-- PROVIDED RECORDS follows --
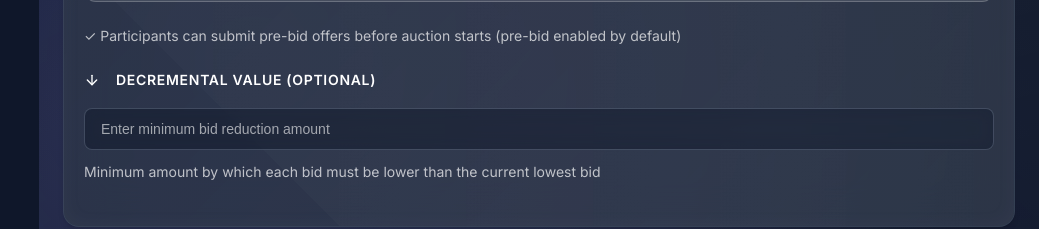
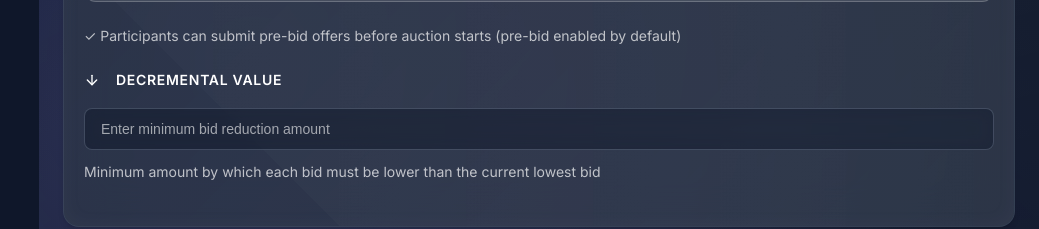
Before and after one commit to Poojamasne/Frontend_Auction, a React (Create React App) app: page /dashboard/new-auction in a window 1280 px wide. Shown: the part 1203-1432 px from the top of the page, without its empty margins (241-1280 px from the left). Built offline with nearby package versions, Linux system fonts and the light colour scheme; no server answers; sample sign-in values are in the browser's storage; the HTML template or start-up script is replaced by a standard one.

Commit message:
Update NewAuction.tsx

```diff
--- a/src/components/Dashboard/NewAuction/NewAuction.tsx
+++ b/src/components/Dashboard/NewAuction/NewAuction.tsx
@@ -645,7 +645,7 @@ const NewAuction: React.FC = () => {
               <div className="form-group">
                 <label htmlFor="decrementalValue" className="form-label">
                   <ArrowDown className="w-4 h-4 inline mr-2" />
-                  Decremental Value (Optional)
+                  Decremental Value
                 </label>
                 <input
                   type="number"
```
-- PROVIDED RECORDS concluded --
-- PROVIDED RECORDS follows --
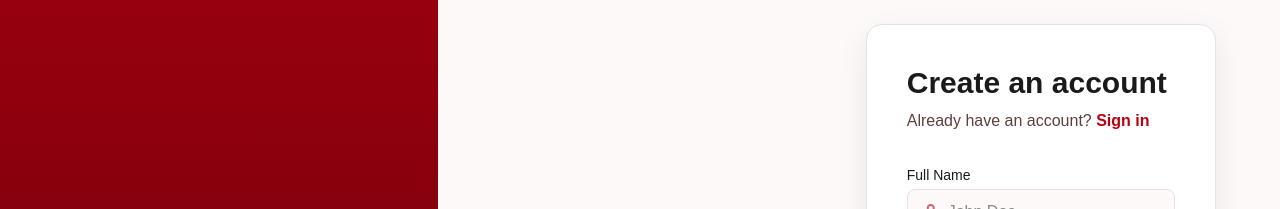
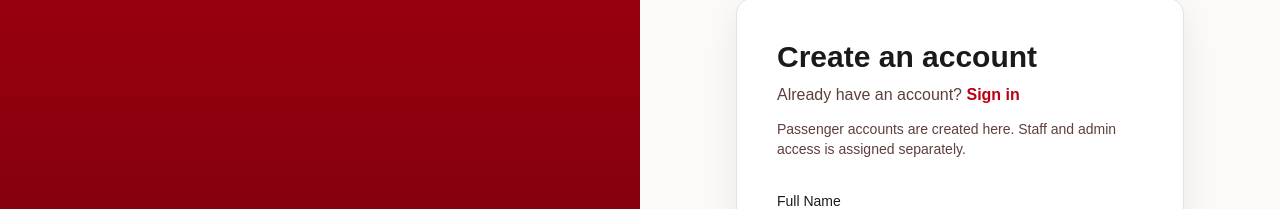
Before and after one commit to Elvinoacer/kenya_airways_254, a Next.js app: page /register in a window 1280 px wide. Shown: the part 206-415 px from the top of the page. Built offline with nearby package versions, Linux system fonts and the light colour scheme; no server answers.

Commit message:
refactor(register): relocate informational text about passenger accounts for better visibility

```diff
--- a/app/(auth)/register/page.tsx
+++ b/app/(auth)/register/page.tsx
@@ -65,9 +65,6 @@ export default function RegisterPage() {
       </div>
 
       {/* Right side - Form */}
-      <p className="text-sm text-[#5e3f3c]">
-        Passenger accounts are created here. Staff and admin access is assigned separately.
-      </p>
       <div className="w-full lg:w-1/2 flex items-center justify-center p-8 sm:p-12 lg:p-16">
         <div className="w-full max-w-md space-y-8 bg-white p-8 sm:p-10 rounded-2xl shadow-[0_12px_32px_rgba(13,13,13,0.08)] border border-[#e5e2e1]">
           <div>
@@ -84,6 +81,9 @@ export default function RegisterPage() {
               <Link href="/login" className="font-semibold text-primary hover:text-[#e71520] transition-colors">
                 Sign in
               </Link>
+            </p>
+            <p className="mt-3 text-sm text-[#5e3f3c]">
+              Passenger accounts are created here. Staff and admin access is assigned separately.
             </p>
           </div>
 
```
-- PROVIDED RECORDS concluded --
-- PROVIDED RECORDS follows --
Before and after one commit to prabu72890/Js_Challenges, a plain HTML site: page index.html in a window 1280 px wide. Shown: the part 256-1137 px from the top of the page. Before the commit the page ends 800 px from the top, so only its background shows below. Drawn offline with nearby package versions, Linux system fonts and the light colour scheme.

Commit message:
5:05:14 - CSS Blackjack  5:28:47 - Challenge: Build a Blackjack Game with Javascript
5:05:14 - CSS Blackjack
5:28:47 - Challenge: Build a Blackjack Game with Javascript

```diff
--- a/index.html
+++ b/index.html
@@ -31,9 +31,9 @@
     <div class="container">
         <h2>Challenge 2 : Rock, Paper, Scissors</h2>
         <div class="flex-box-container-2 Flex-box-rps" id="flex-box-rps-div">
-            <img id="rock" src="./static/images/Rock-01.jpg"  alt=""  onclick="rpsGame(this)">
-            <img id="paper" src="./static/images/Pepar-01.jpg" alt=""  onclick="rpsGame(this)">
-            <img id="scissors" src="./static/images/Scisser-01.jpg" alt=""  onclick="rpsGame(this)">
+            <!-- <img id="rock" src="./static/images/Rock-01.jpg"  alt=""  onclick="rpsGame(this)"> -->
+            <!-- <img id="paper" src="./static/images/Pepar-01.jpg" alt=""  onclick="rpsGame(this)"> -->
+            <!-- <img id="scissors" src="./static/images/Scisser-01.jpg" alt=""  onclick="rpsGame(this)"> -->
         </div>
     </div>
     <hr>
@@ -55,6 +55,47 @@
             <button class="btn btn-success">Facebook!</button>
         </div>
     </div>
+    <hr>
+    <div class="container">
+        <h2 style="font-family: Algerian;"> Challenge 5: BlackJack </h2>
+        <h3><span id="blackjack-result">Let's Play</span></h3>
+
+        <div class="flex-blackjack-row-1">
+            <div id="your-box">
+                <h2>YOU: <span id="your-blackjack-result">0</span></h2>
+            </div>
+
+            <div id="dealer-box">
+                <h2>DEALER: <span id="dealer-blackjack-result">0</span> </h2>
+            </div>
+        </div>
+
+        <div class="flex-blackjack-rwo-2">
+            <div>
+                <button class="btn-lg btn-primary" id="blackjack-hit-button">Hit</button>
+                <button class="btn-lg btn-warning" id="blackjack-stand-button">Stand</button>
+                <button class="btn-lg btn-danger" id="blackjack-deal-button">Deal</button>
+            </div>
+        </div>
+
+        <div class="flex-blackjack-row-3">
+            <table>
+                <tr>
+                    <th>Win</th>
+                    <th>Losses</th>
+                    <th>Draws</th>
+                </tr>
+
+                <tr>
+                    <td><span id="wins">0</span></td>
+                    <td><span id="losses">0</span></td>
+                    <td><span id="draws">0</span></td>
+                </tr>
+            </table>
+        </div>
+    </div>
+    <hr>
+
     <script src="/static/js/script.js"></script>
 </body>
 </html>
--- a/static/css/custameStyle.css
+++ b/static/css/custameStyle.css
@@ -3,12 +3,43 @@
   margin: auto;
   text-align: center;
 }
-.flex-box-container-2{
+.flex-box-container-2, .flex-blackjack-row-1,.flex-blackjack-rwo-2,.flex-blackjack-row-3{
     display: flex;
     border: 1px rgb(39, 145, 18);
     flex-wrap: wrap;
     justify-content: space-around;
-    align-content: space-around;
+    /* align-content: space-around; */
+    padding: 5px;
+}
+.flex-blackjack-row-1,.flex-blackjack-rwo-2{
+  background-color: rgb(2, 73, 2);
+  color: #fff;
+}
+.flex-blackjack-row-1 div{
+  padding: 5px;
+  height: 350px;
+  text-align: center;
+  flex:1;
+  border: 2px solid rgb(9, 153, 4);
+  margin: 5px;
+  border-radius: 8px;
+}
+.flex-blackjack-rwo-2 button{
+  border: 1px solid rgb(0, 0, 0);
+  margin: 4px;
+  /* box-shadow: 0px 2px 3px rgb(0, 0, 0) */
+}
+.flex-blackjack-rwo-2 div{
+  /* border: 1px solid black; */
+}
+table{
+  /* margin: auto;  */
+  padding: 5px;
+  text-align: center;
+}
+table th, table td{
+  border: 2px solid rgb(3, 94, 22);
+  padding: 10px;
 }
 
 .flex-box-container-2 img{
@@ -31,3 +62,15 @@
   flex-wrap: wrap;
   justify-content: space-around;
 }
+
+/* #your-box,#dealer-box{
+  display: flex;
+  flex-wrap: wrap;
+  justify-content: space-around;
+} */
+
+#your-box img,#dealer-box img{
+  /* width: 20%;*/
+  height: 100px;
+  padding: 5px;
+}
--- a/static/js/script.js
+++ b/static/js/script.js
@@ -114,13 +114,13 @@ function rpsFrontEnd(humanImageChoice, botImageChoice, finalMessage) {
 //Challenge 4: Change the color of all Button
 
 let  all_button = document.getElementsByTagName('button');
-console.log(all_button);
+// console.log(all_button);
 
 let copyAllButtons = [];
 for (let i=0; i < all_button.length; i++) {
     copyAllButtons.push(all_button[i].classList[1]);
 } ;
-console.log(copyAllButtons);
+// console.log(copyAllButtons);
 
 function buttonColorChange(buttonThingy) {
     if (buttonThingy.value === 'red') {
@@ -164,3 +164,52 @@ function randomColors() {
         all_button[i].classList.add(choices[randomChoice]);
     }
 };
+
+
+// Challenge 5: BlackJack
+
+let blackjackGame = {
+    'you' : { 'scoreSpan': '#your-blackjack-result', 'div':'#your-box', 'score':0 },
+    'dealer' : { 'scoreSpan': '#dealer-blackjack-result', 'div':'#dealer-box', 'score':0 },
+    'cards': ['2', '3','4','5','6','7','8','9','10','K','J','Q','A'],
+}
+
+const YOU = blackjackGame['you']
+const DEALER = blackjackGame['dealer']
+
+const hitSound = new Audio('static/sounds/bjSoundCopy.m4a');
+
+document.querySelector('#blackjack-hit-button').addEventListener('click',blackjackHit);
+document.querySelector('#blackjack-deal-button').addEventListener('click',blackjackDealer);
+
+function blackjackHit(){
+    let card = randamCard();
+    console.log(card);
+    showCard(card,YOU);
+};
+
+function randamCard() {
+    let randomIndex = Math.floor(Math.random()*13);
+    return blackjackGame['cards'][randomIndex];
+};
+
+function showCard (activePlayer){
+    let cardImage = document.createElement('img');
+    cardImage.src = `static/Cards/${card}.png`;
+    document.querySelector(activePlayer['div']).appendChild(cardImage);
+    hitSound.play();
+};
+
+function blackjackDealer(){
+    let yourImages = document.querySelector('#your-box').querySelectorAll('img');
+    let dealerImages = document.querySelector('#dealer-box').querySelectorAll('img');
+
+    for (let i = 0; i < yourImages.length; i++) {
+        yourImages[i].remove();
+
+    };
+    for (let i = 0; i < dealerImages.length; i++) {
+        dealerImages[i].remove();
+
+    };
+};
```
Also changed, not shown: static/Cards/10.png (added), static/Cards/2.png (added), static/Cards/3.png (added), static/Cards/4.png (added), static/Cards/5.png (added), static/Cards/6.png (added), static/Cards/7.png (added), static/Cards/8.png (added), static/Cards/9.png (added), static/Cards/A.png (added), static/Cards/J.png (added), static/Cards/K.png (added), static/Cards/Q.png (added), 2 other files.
-- PROVIDED RECORDS concluded --
### [INSTRUCTIONS FOR THE TASK]
Pull every line containing "scheme" out of the material and copy it.

### [ANSWER SECTION]
Before and after one commit to Poojamasne/Frontend_Auction, a React (Create React App) app: page /dashboard/new-auction in a window 1280 px wide. Shown: the part 1203-1432 px from the top of the page, without its empty margins (241-1280 px from the left). Built offline with nearby package versions, Linux system fonts and the light colour scheme; no server answers; sample sign-in values are in the browser's storage; the HTML template or start-up script is replaced by a standard one.
Before and after one commit to Elvinoacer/kenya_airways_254, a Next.js app: page /register in a window 1280 px wide. Shown: the part 206-415 px from the top of the page. Built offline with nearby package versions, Linux system fonts and the light colour scheme; no server answers.
Before and after one commit to prabu72890/Js_Challenges, a plain HTML site: page index.html in a window 1280 px wide. Shown: the part 256-1137 px from the top of the page. Before the commit the page ends 800 px from the top, so only its background shows below. Drawn offline with nearby package versions, Linux system fonts and the light colour scheme.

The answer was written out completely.